The big news here is the release of Hampton's bop date, four hitherto difficult-to-find 1947 septet tracks with trumpeter Benny Bailey, tenor sax-man John Board, bassist Charlie Mingus, and pianist Dodo Marmarosa. These are excellent selections on which Hampton contributes laudable solos. He fits in just fine with the younger guys, as his style not only anticipated bop, but he'd been influenced by the boppers. Dig his many-note playing; Hampton could work with anyone in those days. Bailey improvises powerfully and already has gone a long way towards developing the distinctive style that would antici-pate the work of post-bop trumpeters in the '50s. The forgotten Lane displays admirable chops while contributing complex spots reminiscent of the work of Dexter Gordon and James Moody. Marmarosa, one of the great bop pianists, impresses with his fleet, daring work.
The rest of the disc is uneven but often interesting.
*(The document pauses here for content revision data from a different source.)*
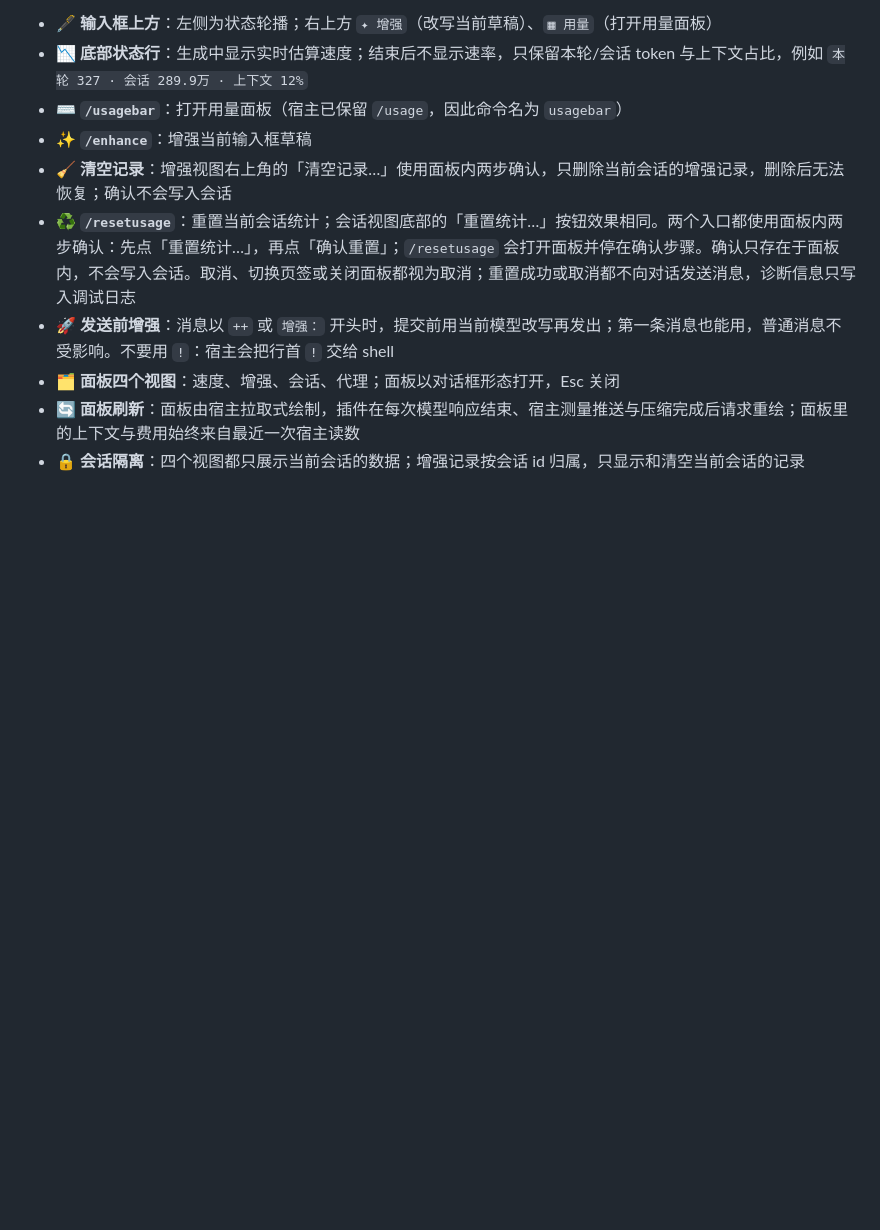
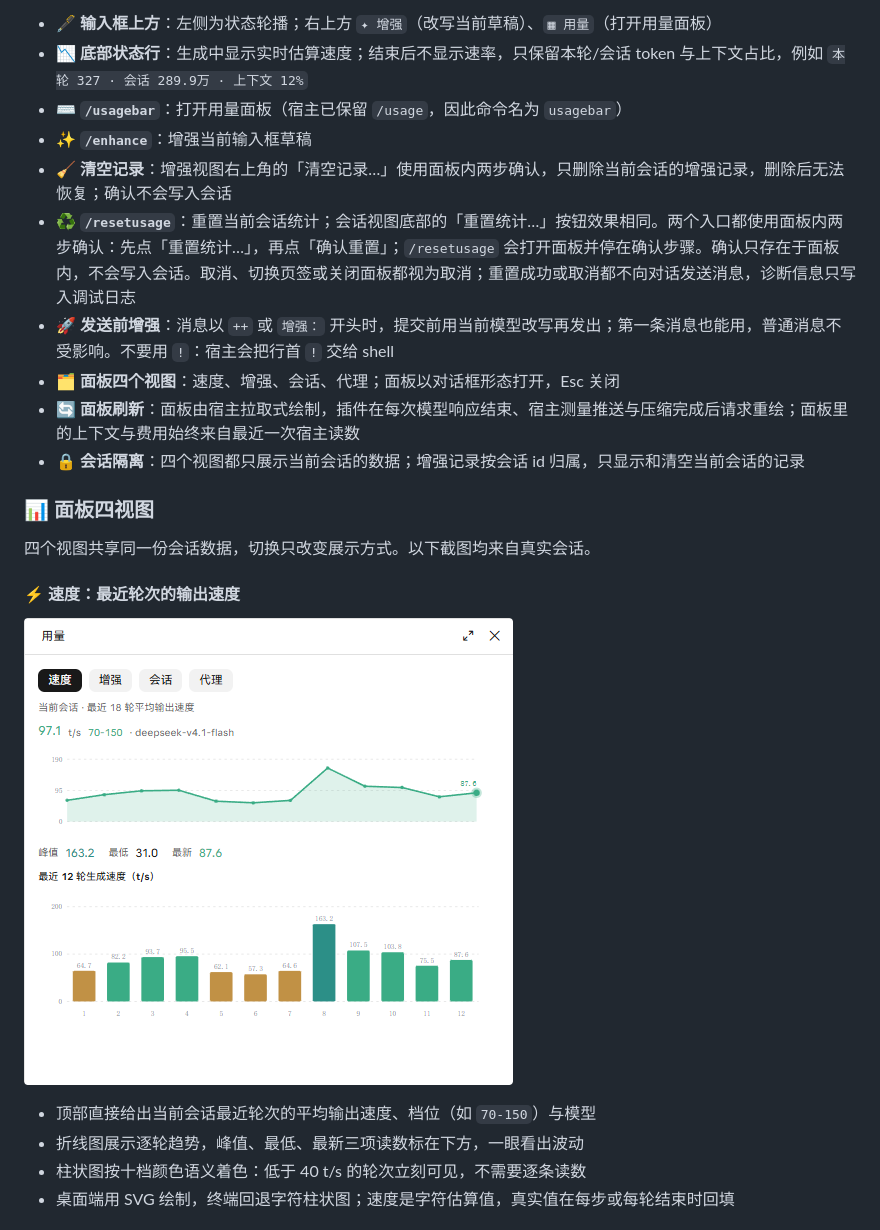
Before and after one commit to caixibei/claude-token-usage-statusbar, a Markdown page: README.md, the part around one of its changes. Drawn GitHub-style; pictures changed too: assets/panel-speed.png (added); blank space fills up the shorter version.

```diff
--- a/README.md
+++ b/README.md
@@ -45,3 +45,17 @@ Claude Desktop / Claude Code 的用量与提示词增强 mod：⚡ 实时生成
 - 🗂️ **面板四个视图**：速度、增强、会话、代理；面板以对话框形态打开，Esc 关闭
 - 🔄 **面板刷新**：面板由宿主拉取式绘制，插件在每次模型响应结束、宿主测量推送与压缩完成后请求重绘；面板里的上下文与费用始终来自最近一次宿主读数
 - 🔒 **会话隔离**：四个视图都只展示当前会话的数据；增强记录按会话 id 归属，只显示和清空当前会话的记录
+
+### 📊 面板四视图
+
+四个视图共享同一份会话数据，切换只改变展示方式。以下截图均来自真实会话。
+
+#### ⚡ 速度：最近轮次的输出速度
+
+![速度视图：最近 18 轮平均输出速度折线、峰值/最低/最新读数，以及按档位着色的最近 12 轮柱状图](assets/panel-speed.png)
+
+- 顶部直接给出当前会话最近轮次的平均输出速度、档位（如 `70-150`）与模型
+- 折线图展示逐轮趋势，峰值、最低、最新三项读数标在下方，一眼看出波动
+- 柱状图按十档颜色语义着色：低于 40 t/s 的轮次立刻可见，不需要逐条读数
+- 桌面端用 SVG 绘制，终端回退字符柱状图；速度是字符估算值，真实值在每步或每轮结束时回填
+
```
Also changed, not shown: other parts of README.md (+32 -1 lines), assets/panel-agents.png (added), assets/panel-enhance.png (added), assets/panel-session.png (added).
It contains some schmaltzy vocal performances, but also Mingus' early third stream chart "Mingus Fingers." Other selections have swing, bop and early R&B characteristics.